## SOURCE RECORDS
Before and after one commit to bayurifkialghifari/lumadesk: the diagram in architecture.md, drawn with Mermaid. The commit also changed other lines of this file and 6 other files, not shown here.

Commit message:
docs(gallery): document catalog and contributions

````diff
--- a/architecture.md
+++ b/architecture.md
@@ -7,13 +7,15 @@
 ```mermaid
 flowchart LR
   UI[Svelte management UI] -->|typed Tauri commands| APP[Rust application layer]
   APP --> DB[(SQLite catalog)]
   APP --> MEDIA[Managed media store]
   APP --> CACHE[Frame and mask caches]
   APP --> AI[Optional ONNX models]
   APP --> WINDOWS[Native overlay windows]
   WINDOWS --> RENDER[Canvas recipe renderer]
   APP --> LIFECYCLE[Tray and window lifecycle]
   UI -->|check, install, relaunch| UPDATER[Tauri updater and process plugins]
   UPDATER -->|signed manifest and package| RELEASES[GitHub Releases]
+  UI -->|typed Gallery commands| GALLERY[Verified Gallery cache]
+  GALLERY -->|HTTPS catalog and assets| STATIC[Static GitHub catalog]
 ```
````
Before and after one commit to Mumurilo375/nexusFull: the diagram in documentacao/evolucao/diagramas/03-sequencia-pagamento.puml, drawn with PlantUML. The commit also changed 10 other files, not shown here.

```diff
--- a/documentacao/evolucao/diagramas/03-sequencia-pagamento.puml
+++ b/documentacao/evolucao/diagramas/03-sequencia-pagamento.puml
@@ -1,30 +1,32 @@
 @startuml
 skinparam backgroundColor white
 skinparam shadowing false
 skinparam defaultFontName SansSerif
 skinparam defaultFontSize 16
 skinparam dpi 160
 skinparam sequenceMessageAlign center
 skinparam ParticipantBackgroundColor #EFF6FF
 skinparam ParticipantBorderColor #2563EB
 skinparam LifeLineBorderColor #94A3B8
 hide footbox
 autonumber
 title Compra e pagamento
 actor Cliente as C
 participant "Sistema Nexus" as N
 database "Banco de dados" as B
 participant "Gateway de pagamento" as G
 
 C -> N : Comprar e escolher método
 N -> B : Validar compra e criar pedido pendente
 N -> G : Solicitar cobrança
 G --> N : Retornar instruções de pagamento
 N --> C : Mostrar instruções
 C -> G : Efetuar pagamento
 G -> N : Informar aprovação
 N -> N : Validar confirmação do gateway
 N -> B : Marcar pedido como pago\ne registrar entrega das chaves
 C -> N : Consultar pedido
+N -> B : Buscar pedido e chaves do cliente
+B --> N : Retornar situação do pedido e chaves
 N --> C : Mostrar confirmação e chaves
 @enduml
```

## EXERCISE PROMPT
Pull together all lines from the data that mention the word "skinparam".

## RESPONSE
 skinparam backgroundColor white
 skinparam shadowing false
 skinparam defaultFontName SansSerif
 skinparam defaultFontSize 16
 skinparam dpi 160
 skinparam sequenceMessageAlign center
 skinparam ParticipantBackgroundColor #EFF6FF
 skinparam ParticipantBorderColor #2563EB
 skinparam LifeLineBorderColor #94A3B8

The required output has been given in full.